The above figure explains the general structure of supply chain management for the enhanced geothermal systems market.
As can be seen clearly, the supply chain for this market is broadly divided into three main segments. These are:
- Tier-1 Suppliers for System Component
- Project Developers/EPC Solution Providers
- End Users
Tier-1 Suppliers for System Component:
These include the Tier-1 suppliers of EGS plant components such as turbine, flash system, boiler, genset units, and others.
Project Developers/EPC Solution Providers:
These are solution plant manufacturers that deploy and manufacture the EGS plants. More often, several government organizations, universities, and plant manufacturers come together to research and develop EGS plants.
The end user includes energy consumers from commercial and industrial sectors. Commercial end users include offices, supermarkets/hypermarkets, government, healthcare, hospitality, transportation, and others. Similarly, industrial end users include oil and gas, food and beverage, automotive, energy and utilities, and others.
Current Trends in Enhanced Geothermal System (EGS)
Horizontally Layered EGS
The EGS concept entails retrieving heat using a subsurface fracture system to inject water through injection wells. The improved geothermal system will grow faster if the inherent permeability of the rock is higher.
Due to small fissures and pore spaces between mineral grains, rocks are permeable. The injected water is warmed by interaction with the rock in naturally existing hydrothermal systems, and it eventually returns to the ground via production reservoirs.
Reservoirs designed to enhance the economics of resources with inadequate water and/or permeability are known as EGS. The conventional EGS consists of a twin vertical well that is simple to construct and run for geothermal energy extraction.
However, there has been an increase in the utilization of horizontally stratified geothermal systems in recent times. Concerning overall heat recovery efficiency, this horizontally stacked improved geothermal system exceeds its twin vertical well equivalent.
Moreover, the horizontally stacked EGS has a higher heat recovery rate and is more cost-effective than the twin vertical well EGS.
Developments Toward Deep EGS
Deep geothermal energy is a clean and sustainable source of thermal and electrical power with the potential to deliver enormous amounts of energy.
Due to these advantages, deep geothermal energy is of critical strategic importance for expanding the energy sector, and numerous countries have already begun utilizing it for heating and electricity.
The true capacity of deep geothermal energy has yet to be achieved due to the intricate geological structure, high temperature, and stress situations in deep geothermal reservoirs.
Prominence of Closed-Loop EGS
The term "deep closed-loop geothermal system" has recently gotten a lot of press attention.

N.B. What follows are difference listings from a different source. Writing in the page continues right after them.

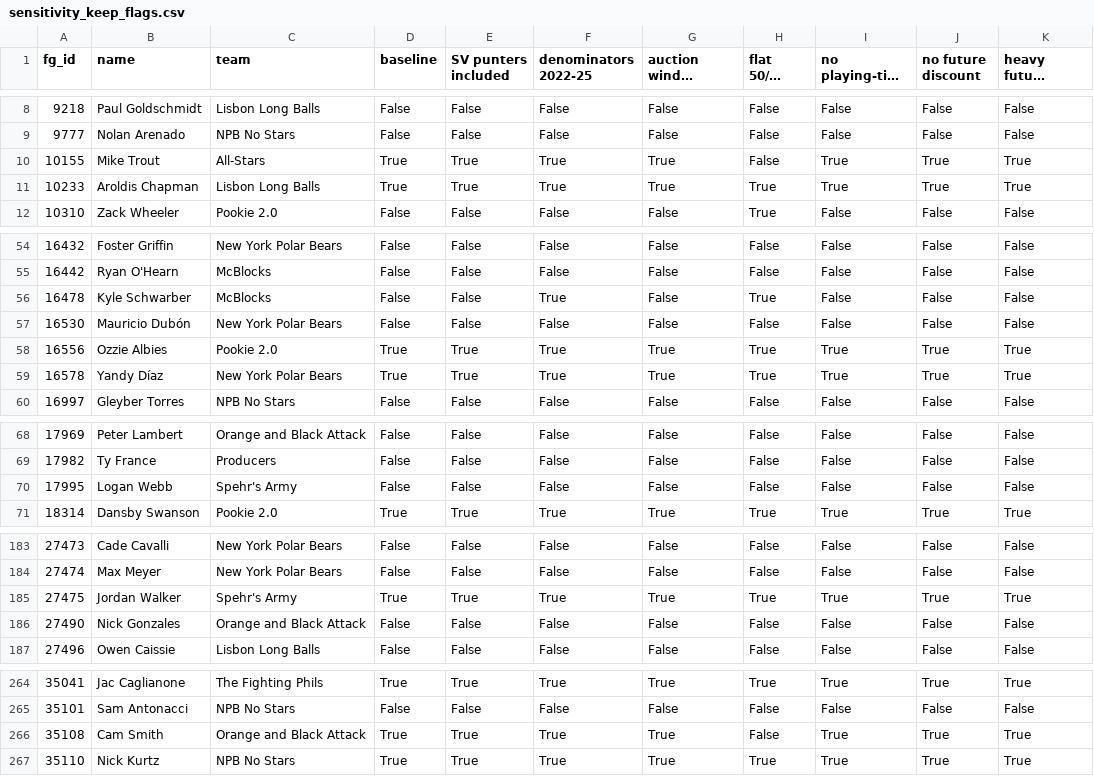
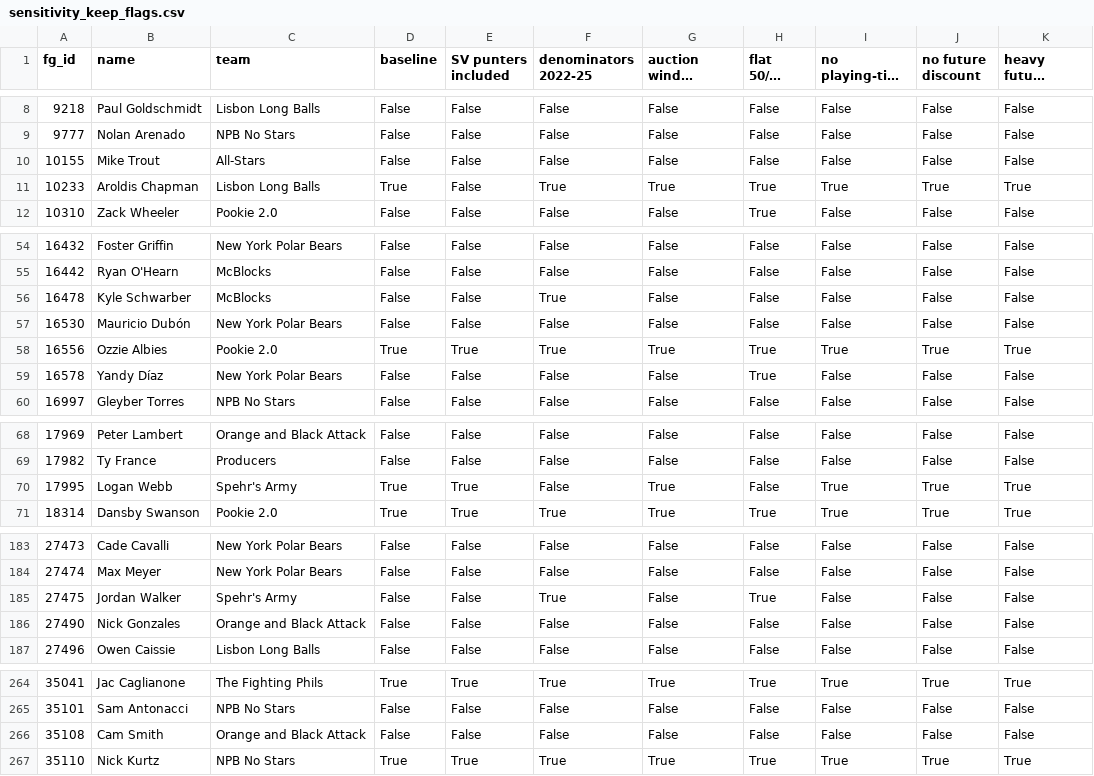
Before and after one commit to JoshuaInwald/keeper-lab, a CSV file: out/sensitivity_keep_flags.csv, drawn as a sheet; only a part is shown, gaps mark what is left out; long unchanged cells end in …; the diff covers the shown part only; the diff names each change by its address in the sheet, - before the commit and + after, or states it on an @@ line.

```diff
--- a/out/sensitivity_keep_flags.csv
+++ b/out/sensitivity_keep_flags.csv
-D10 (baseline): True
+D10 (baseline): False
-E10:E11 (SV punters included): True
+E10:E11 (SV punters included): False
-F10 (denominators 2022-25): True
+F10 (denominators 2022-25): False
-G10 (auction window 2022-26): True
+G10 (auction window 2022-26): False
-I10 (no playing-time floor): True
+I10 (no playing-time floor): False
-J10 (no future discount): True
+J10 (no future discount): False
-K10 (heavy future discount): True
+K10 (heavy future discount): False
-H56 (flat 50/50 blend): True
+H56 (flat 50/50 blend): False
-D59 (baseline): True
+D59 (baseline): False
-E59 (SV punters included): True
+E59 (SV punters included): False
-F59 (denominators 2022-25): True
+F59 (denominators 2022-25): False
-G59 (auction window 2022-26): True
+G59 (auction window 2022-26): False
-I59 (no playing-time floor): True
+I59 (no playing-time floor): False
-J59 (no future discount): True
+J59 (no future discount): False
-K59 (heavy future discount): True
+K59 (heavy future discount): False
-D70 (baseline): False
+D70 (baseline): True
-E70 (SV punters included): False
+E70 (SV punters included): True
-G70 (auction window 2022-26): False
+G70 (auction window 2022-26): True
-I70 (no playing-time floor): False
+I70 (no playing-time floor): True
-J70 (no future discount): False
+J70 (no future discount): True
-K70 (heavy future discount): False
+K70 (heavy future discount): True
-D185 (baseline): True
+D185 (baseline): False
-E185 (SV punters included): True
+E185 (SV punters included): False
-G185 (auction window 2022-26): True
+G185 (auction window 2022-26): False
-I185 (no playing-time floor): True
+I185 (no playing-time floor): False
-J185 (no future discount): True
+J185 (no future discount): False
-K185 (heavy future discount): True
+K185 (heavy future discount): False
-D266 (baseline): True
+D266 (baseline): False
-E266 (SV punters included): True
+E266 (SV punters included): False
-F266 (denominators 2022-25): True
+F266 (denominators 2022-25): False
-G266 (auction window 2022-26): True
+G266 (auction window 2022-26): False
-I266 (no playing-time floor): True
+I266 (no playing-time floor): False
-J266 (no future discount): True
+J266 (no future discount): False
-K266 (heavy future discount): True
+K266 (heavy future discount): False
```
Also changed, not shown: 44 edited cells elsewhere in this file, out/sensitivity_constants.csv, 6 other files.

Closed-loop geothermal system circulates fluid through a wellbore hundred or even tens of thousands of feet underground before returning to the surface.
No liquid escapes from the borehole at any time. Fluids move beneath the surface in enclosed pipelines and boreholes, collecting heat by conducting and delivering it to the top, where it may be used for a customized mix of heat and power.

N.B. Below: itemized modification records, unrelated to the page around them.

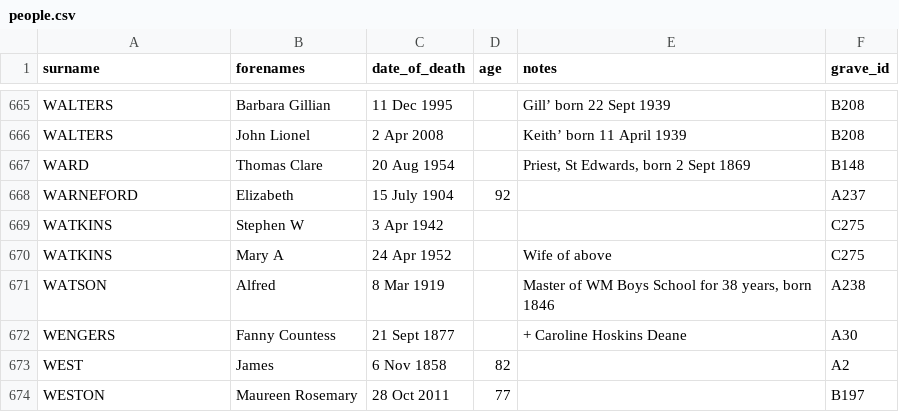
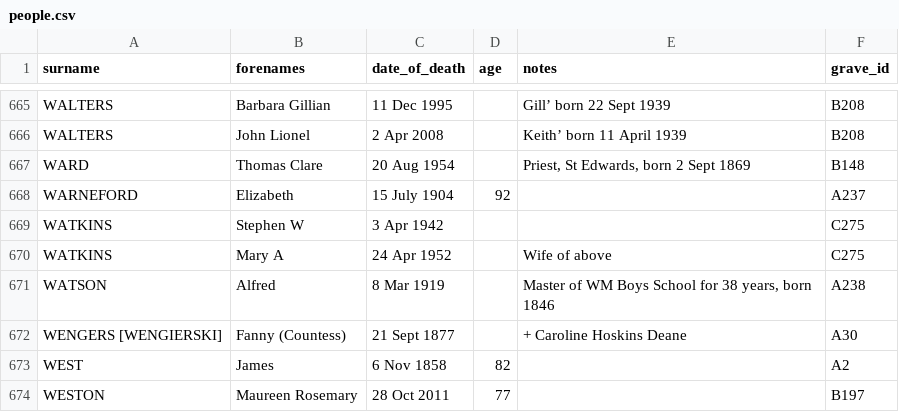
Before and after one commit to theoosborn/west-malvern-churchyard, a CSV file: _data/people.csv, drawn as a sheet; only a part is shown, gaps mark what is left out.

Commit message:
Update people.csv
Added name correction to Fanny Wengers A30.

```diff
--- a/_data/people.csv
+++ b/_data/people.csv
@@ -671,3 +671,3 @@ WATKINS,Mary A,24 Apr 1952,,Wife of above,C275
 WATSON,Alfred,8 Mar 1919,,"Master of WM Boys School for 38 years, born 1846",A238
-WENGERS,Fanny Countess,21 Sept 1877,,+ Caroline Hoskins Deane,A30
+WENGERS [WENGIERSKI],Fanny (Countess),21 Sept 1877,,+ Caroline Hoskins Deane,A30
 WEST,James,6 Nov 1858,82,,A2
```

Closed-loop geothermal systems have been around for years, but a few companies have recently enhanced them with technology from the oil and gas industry.
Enhanced geothermal system (EGS) can considerably extend geothermal energy usage. Geothermal energy is presently produced from hydrothermal reservoirs and is confined to a few perfect areas in the U.S.
Geothermal energy has the potential to go a long distance. Although that potential has yet to be realized, geothermal energy is expected to play a significant role in the portfolio of renewable energy sources in the upcoming decades.